The evening was billed as two insiders’ journeys through Bollinger Bolshevism with the Rabelaisian Left: “Former Tribune editor and Labour Party National Executive member, turned Al Jazeera TV correspondent Mark Seddon and multi award-winning cartoonist Martin Rowson will chew the cud and spit it all out for your delectation in an evening of downright irreverence and much jocularity all laced through with a healthy contempt for the British political and media establishment.”
And so, indeed, it turned out.
The Gay Hussar is a famed Soho pub that, in pre-Blair days, was the haunt of left wing journalists and politicians. In the 1960s, the owner threw prominent Labour Party politician George Brown out of the building when, uninvited, he started to feel-up the woman sitting next to him – which was said last night to be “the only known case of a serving Foreign Secretary being thrown out for being drunk and disorderly”.
There were also stories about “the great left wing Labour MP and serial fellationist Tom Driberg” – a gay friend of gangsters the Kray Brothers and rumoured to be a Soviet agent via the Czech intelligence service.
“When Tom got very excited about the swinging sixties,” Martin Rowson said last night, “he tried to entice Mick Jagger to stand as a Labour MP and had dinner with him in the Gay Hussar. Everything was going swimmingly well until he started fondling Mick’s knee and rather blew it, as it were.”
There were two other people at that dinner: Mick’s girlfriend Marianne Faithfull and (the poet) W.H.Auden. While Tom and Mick were talking about Labour Party politics and the coming revolution, W.H.Auden asked Marianne:
“Tell me. Have you ever smuggled drugs into the country?”
To which Marianne mumbled a reply.
“Ever take them up the arse?” asked W.H.Auden
The evening broke up shortly afterwards.
Mark Seddon is a man who obviously shares my taste for the bizarre as, last night, he recommended people should take holidays in the people’s paradise that is North Korea – he has been there seven or eight times. He also told another story about George Brown.
The esteemed Labour politician was at a ball in Lima, Peru. With music playing and, having had quite a few drinks, George Brown was feeling ‘tired and emotional’ and went up to a vision of loveliness in a long gown, saying:

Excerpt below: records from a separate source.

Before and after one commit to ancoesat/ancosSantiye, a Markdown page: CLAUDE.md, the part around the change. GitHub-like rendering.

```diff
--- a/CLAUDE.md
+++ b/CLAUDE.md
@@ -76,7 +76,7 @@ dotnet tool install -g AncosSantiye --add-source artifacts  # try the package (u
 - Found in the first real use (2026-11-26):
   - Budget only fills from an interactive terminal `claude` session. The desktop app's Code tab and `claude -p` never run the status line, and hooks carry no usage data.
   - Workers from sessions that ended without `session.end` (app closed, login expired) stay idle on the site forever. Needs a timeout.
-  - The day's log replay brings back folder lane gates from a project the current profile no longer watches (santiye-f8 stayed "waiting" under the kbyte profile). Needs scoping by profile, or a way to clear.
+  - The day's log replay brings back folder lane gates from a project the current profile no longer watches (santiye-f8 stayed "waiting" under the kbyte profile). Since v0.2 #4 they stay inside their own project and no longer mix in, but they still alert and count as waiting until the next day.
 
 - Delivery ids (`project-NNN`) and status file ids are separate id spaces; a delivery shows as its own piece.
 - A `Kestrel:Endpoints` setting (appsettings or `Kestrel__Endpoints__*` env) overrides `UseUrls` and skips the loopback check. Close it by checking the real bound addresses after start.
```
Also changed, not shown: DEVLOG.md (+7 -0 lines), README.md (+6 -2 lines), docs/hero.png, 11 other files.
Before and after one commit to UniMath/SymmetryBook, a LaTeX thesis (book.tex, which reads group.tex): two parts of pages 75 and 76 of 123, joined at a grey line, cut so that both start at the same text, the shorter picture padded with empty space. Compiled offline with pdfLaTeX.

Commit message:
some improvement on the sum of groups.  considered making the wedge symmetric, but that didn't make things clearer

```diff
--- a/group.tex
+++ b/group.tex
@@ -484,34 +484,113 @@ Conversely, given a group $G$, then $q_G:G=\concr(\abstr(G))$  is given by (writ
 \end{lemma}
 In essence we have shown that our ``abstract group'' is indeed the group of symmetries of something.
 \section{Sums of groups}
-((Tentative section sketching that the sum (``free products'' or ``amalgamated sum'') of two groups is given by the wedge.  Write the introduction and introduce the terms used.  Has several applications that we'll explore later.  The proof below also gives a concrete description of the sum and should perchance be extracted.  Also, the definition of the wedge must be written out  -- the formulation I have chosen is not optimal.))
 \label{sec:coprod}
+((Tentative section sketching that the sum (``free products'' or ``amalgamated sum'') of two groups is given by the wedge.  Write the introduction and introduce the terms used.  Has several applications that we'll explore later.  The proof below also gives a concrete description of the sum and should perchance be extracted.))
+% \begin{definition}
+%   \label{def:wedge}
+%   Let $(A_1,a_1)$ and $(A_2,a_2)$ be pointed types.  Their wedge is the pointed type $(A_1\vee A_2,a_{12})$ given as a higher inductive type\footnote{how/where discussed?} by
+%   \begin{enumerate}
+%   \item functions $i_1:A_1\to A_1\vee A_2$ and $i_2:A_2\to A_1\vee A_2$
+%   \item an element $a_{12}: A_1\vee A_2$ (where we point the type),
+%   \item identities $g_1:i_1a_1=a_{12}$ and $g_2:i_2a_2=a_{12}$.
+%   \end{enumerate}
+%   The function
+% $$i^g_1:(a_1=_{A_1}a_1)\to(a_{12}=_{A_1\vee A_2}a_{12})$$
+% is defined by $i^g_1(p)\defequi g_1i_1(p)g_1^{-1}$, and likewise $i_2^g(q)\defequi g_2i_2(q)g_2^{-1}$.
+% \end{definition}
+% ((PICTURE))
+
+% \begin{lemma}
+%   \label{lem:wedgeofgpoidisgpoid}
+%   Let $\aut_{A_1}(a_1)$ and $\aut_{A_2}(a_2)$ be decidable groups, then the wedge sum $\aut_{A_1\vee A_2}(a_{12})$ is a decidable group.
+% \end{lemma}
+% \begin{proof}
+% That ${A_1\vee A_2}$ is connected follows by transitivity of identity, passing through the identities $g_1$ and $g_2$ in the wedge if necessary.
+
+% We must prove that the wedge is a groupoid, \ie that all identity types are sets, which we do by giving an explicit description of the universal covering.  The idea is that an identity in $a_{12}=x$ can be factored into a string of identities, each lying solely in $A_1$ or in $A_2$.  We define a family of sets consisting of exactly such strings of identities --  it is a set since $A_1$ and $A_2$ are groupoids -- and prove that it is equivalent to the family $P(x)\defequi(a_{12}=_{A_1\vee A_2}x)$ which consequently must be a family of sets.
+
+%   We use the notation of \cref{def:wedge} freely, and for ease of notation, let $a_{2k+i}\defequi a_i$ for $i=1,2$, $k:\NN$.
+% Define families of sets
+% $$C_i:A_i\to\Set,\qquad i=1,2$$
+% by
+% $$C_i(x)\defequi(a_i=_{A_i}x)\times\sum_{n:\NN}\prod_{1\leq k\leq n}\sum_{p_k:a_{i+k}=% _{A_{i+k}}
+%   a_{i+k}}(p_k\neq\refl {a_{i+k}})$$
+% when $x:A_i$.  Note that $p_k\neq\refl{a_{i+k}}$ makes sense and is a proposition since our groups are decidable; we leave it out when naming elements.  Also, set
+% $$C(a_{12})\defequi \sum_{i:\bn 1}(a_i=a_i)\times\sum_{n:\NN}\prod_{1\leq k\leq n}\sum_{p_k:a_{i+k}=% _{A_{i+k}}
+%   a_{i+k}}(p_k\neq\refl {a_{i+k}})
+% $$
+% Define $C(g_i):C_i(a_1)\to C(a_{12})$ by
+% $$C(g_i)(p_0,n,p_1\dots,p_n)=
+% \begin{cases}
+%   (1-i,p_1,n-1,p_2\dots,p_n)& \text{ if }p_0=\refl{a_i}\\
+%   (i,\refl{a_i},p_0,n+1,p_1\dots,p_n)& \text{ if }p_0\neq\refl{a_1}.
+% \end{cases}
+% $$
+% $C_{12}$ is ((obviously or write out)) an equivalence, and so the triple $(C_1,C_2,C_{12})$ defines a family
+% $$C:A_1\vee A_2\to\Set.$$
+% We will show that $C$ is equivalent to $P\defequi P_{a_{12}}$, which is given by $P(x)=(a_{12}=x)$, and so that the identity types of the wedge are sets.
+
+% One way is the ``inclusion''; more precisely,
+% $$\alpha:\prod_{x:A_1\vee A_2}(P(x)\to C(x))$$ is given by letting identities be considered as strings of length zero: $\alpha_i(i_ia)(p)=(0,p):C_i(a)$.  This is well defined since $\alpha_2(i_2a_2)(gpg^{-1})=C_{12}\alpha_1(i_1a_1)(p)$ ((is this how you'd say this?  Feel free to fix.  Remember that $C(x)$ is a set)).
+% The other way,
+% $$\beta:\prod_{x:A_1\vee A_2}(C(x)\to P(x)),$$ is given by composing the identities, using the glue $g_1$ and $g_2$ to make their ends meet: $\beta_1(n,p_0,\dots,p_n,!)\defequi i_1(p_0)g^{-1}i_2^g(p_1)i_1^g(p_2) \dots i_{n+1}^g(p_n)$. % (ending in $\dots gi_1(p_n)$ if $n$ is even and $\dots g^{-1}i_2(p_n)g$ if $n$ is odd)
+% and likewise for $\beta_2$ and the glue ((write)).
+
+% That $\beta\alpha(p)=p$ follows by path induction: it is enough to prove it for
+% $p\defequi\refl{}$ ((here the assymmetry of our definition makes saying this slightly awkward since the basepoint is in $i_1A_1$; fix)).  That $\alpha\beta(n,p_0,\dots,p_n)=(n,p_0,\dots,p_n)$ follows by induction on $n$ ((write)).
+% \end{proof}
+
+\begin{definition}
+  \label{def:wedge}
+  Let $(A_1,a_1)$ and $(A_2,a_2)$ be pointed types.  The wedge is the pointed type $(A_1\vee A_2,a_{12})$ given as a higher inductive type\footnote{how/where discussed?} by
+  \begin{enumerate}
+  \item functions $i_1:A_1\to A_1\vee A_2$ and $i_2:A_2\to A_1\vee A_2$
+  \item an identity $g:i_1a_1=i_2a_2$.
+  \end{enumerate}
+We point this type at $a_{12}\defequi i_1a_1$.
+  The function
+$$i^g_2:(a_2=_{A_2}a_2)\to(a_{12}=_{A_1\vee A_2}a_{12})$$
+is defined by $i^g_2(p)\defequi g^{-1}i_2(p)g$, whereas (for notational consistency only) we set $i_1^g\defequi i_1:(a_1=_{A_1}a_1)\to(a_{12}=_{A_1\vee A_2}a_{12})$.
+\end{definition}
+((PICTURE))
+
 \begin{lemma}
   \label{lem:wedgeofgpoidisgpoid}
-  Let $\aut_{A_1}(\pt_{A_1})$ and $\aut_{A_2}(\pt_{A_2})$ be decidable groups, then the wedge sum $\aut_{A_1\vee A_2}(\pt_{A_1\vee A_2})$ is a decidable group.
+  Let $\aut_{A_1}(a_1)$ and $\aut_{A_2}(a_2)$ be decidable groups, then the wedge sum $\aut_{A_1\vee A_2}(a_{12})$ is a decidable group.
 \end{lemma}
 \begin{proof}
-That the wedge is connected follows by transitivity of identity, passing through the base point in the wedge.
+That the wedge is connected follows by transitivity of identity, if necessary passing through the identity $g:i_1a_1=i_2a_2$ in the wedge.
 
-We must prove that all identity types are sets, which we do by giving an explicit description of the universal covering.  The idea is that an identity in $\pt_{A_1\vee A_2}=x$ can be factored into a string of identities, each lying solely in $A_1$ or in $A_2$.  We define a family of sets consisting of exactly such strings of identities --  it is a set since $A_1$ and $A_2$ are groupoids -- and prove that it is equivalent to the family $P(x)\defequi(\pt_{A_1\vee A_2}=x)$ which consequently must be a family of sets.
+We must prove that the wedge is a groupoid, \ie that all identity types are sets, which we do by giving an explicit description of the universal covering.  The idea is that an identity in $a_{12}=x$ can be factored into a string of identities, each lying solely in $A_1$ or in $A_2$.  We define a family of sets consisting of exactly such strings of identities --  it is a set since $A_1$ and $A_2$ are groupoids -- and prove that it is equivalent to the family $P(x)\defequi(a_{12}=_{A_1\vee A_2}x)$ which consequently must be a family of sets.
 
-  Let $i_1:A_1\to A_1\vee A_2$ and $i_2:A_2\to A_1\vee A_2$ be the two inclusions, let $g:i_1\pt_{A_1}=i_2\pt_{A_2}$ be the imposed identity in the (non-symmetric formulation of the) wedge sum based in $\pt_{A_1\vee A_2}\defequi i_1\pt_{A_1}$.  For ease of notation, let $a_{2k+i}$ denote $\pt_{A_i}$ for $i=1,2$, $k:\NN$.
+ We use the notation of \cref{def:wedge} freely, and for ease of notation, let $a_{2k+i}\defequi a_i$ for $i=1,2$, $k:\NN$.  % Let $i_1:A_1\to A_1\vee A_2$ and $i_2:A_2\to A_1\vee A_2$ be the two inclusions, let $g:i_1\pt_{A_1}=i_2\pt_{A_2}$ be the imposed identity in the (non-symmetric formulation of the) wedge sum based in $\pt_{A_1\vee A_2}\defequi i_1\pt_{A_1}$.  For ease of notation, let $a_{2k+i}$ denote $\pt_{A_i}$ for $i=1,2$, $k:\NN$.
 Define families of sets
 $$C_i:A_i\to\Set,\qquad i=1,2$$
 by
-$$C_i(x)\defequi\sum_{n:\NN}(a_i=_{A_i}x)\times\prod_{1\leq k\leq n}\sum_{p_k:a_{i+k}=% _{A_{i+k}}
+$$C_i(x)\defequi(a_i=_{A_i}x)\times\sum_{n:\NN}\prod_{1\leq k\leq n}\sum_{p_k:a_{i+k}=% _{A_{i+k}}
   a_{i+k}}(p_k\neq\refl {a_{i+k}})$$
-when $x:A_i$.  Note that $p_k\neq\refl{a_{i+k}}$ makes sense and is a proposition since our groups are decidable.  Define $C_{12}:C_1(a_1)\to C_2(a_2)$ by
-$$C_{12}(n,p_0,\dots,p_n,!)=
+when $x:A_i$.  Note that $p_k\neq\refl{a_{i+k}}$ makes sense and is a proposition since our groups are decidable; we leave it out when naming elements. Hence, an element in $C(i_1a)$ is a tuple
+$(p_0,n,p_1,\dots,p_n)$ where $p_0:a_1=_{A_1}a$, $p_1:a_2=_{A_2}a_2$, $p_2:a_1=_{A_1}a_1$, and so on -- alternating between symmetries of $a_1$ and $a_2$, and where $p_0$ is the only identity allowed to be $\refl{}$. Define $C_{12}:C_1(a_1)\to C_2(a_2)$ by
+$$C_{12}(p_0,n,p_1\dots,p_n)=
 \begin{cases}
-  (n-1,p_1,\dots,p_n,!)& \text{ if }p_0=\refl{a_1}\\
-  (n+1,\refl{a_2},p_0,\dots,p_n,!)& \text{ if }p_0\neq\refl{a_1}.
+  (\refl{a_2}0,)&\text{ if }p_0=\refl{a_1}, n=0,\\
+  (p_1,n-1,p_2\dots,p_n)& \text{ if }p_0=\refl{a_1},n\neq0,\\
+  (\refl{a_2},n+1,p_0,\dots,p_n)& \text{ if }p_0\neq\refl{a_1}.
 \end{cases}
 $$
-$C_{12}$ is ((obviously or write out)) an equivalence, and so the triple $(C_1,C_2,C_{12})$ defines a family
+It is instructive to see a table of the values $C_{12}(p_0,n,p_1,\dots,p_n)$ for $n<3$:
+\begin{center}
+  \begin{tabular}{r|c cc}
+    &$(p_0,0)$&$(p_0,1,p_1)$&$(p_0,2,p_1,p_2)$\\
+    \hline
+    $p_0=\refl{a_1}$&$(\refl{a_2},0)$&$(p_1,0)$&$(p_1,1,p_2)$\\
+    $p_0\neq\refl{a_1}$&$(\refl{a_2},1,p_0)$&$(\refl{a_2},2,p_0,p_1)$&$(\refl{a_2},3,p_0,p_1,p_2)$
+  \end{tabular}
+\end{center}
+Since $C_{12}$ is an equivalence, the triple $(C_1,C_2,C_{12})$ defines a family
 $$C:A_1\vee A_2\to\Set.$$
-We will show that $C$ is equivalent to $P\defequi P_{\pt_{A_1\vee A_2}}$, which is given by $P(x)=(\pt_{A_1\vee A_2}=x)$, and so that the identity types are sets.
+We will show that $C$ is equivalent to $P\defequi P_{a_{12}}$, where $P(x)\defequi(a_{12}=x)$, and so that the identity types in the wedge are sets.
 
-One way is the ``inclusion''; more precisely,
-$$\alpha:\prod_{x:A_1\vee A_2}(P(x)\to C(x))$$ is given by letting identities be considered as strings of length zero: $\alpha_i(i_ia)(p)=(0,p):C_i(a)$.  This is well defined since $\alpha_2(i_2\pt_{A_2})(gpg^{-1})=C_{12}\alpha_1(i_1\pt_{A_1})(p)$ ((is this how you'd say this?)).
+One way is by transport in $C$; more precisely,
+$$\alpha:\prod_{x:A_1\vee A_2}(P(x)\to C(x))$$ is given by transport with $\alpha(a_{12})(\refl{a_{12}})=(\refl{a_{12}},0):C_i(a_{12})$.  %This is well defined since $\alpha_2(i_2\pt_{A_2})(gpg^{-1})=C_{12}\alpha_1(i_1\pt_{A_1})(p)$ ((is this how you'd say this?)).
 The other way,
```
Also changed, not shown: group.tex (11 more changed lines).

“Beautiful, beautiful lady in the red dress, can I have this next dance?”
To which the reply came: “Certainly not. This is the Peruvian national anthem… and I am the Cardinal Archbishop of Lima.”